WHAT TO PRODUCE
Only the lines with the string "varchar" are needed; return each of them from the entries below.

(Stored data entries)

::::

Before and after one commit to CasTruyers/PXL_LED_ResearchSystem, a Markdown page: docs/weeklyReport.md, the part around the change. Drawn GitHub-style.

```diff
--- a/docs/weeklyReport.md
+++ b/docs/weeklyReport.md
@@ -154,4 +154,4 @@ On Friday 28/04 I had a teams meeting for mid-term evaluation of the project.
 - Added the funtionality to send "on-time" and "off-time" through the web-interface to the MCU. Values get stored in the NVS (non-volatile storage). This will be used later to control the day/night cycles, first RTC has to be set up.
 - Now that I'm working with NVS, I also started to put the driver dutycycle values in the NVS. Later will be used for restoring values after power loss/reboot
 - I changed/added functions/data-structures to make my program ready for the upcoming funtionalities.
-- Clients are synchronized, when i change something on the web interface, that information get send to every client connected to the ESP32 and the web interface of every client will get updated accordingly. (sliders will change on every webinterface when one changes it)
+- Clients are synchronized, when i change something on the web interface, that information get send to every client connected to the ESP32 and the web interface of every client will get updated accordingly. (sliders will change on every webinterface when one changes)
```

::::

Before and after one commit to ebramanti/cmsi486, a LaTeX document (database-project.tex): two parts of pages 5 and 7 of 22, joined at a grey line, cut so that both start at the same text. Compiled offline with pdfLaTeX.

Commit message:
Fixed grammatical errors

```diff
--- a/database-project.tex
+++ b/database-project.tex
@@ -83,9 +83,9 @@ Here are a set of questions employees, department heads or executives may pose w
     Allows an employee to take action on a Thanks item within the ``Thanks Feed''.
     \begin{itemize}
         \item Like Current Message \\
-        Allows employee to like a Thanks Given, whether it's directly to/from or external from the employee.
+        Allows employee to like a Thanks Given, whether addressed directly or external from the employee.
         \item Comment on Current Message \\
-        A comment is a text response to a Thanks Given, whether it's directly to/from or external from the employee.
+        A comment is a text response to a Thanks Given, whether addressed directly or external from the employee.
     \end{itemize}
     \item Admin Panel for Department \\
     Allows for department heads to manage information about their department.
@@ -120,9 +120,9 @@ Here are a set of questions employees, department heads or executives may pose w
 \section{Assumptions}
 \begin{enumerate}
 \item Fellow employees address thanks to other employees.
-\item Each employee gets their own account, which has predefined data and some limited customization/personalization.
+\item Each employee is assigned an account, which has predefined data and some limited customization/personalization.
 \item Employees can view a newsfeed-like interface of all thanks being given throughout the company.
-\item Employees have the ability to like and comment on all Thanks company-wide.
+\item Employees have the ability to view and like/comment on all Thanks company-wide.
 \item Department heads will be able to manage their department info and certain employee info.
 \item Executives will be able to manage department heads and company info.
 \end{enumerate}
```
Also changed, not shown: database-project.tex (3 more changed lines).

::::

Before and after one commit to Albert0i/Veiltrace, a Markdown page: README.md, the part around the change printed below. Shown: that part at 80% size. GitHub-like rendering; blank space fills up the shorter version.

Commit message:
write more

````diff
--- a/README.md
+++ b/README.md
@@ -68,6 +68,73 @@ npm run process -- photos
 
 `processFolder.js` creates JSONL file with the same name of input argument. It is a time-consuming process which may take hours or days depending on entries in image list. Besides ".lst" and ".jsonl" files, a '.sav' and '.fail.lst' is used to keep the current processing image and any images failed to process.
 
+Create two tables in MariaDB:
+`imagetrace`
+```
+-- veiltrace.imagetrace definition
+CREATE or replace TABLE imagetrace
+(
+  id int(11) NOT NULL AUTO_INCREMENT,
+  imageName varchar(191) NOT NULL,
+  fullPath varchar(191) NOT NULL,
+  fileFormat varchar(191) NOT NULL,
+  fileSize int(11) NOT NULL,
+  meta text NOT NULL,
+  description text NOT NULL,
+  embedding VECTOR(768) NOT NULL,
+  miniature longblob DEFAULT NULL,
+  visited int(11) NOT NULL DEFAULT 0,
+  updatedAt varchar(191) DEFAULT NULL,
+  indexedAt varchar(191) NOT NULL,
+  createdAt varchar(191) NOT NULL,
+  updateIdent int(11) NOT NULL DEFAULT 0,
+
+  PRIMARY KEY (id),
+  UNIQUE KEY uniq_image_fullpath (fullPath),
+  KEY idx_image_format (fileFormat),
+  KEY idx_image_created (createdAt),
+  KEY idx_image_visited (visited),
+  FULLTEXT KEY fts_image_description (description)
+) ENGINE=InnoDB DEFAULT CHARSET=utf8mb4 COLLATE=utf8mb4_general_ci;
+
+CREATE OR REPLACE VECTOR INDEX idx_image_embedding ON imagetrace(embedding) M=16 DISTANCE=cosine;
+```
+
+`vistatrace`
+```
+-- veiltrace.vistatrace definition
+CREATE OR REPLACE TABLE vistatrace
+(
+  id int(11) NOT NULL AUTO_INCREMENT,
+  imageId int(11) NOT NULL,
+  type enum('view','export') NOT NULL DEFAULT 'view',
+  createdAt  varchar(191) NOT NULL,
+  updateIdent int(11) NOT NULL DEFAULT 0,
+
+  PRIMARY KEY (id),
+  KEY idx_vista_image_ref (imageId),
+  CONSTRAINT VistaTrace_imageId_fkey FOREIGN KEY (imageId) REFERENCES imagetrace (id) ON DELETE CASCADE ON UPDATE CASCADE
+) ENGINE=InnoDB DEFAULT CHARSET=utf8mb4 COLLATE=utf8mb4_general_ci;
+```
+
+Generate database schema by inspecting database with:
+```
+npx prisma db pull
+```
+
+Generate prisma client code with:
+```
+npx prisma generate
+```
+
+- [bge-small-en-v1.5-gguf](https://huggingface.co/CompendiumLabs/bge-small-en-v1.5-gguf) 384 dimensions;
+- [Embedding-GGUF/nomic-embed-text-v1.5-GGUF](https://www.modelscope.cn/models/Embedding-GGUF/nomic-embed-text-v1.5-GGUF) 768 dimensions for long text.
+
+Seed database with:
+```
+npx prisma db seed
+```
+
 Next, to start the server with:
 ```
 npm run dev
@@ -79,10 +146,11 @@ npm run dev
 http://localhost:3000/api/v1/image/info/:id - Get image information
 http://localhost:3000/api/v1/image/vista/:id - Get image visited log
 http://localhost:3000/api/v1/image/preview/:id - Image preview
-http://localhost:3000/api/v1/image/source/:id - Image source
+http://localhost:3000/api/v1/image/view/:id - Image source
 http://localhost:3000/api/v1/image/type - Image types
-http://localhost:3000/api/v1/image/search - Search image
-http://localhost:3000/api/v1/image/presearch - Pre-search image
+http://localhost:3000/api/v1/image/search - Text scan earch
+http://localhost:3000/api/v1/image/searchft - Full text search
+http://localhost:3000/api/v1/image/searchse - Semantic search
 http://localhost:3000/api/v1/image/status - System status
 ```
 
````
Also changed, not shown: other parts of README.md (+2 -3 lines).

::::

WRITTEN SOLUTION
+  imageName varchar(191) NOT NULL,
+  fullPath varchar(191) NOT NULL,
+  fileFormat varchar(191) NOT NULL,
+  updatedAt varchar(191) DEFAULT NULL,
+  indexedAt varchar(191) NOT NULL,
+  createdAt varchar(191) NOT NULL,
+  createdAt  varchar(191) NOT NULL,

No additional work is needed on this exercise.